(INPUT DATA begins)

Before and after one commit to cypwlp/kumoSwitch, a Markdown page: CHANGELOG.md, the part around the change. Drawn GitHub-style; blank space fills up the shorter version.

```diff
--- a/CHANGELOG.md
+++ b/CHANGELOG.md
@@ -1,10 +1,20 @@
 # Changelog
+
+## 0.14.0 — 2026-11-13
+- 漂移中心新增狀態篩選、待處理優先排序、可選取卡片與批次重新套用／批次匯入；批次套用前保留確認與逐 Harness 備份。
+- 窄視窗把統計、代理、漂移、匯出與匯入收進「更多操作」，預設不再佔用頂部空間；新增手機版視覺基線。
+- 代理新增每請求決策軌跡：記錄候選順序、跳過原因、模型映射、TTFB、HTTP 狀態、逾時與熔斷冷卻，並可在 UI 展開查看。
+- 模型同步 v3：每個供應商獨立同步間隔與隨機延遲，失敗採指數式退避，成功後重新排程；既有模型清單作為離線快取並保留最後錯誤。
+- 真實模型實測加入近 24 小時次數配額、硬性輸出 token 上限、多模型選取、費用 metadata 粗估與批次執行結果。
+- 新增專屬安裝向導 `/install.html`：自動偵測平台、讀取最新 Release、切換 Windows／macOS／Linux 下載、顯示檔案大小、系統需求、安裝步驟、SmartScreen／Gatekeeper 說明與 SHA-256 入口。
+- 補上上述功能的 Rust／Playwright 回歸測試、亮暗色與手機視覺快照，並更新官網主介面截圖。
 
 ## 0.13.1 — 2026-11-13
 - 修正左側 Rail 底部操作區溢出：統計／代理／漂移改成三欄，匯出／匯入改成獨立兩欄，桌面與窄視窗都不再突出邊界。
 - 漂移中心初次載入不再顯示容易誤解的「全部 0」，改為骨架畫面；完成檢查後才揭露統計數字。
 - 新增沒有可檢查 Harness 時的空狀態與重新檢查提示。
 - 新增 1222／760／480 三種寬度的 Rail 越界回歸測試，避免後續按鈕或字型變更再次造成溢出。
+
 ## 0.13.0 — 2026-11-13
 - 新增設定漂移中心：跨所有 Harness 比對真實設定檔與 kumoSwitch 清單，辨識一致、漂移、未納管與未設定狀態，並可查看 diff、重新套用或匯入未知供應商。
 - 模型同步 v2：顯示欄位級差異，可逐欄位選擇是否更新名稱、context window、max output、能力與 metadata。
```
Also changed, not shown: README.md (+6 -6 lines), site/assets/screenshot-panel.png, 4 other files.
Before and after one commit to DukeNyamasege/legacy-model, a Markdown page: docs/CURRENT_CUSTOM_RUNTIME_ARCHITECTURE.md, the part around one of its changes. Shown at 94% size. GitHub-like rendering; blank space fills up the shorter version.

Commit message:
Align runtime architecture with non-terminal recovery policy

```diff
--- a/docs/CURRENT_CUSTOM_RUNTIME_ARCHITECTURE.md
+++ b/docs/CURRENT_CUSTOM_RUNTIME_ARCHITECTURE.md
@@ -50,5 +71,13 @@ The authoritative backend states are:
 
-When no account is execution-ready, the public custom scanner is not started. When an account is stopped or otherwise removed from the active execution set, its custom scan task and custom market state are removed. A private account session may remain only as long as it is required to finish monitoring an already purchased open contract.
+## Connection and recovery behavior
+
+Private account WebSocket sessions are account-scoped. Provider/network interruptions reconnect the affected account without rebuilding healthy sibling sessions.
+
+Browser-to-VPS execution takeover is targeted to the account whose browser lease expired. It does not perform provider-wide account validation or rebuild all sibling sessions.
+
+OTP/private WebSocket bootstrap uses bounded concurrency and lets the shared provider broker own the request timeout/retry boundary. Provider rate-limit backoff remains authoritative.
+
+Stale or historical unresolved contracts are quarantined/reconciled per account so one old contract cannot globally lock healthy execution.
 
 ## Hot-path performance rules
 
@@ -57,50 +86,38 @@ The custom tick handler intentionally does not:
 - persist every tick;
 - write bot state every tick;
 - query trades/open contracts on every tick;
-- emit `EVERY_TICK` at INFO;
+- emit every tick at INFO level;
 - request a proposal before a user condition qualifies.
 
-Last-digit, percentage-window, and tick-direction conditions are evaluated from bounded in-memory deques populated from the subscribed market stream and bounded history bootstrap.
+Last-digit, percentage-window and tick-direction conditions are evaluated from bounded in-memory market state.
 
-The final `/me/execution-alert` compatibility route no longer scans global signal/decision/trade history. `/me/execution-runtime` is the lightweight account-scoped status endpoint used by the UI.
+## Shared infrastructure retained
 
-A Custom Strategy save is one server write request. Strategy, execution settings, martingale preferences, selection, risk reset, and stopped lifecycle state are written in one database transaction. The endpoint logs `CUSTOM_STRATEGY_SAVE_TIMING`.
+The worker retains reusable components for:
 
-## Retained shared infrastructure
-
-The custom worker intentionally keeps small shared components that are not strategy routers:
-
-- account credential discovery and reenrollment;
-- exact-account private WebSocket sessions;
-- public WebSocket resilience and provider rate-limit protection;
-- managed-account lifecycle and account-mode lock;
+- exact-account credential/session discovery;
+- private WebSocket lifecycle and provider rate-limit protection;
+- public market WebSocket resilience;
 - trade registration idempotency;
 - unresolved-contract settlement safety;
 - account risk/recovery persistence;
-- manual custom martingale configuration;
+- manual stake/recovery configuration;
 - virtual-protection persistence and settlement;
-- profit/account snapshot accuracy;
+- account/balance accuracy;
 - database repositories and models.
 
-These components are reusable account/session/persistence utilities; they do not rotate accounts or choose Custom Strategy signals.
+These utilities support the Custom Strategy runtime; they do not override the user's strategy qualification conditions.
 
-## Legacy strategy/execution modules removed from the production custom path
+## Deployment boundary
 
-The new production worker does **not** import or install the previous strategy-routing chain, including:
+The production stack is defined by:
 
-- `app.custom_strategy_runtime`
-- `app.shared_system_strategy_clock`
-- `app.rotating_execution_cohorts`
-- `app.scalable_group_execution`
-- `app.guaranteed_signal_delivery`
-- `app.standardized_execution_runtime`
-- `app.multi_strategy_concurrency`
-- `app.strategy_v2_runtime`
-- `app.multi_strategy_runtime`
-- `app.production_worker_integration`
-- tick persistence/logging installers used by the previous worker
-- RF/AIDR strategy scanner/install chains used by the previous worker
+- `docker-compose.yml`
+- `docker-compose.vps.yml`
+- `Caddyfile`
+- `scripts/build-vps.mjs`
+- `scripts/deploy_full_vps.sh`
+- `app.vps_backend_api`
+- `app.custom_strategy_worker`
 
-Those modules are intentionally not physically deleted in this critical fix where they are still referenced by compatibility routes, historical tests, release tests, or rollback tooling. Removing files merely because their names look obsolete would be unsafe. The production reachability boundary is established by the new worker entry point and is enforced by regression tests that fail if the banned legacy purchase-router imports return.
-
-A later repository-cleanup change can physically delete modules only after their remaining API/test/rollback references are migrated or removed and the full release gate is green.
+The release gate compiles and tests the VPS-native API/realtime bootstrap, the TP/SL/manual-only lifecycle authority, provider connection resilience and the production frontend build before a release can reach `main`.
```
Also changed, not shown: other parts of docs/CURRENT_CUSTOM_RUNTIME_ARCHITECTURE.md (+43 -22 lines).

(INPUT DATA ends)

__BRIEF__: Copy out every line in the listing where the word "GitHub" appears.

__COMPLETED EXERCISE__:
Before and after one commit to cypwlp/kumoSwitch, a Markdown page: CHANGELOG.md, the part around the change. Drawn GitHub-style; blank space fills up the shorter version.
Before and after one commit to DukeNyamasege/legacy-model, a Markdown page: docs/CURRENT_CUSTOM_RUNTIME_ARCHITECTURE.md, the part around one of its changes. Shown at 94% size. GitHub-like rendering; blank space fills up the shorter version.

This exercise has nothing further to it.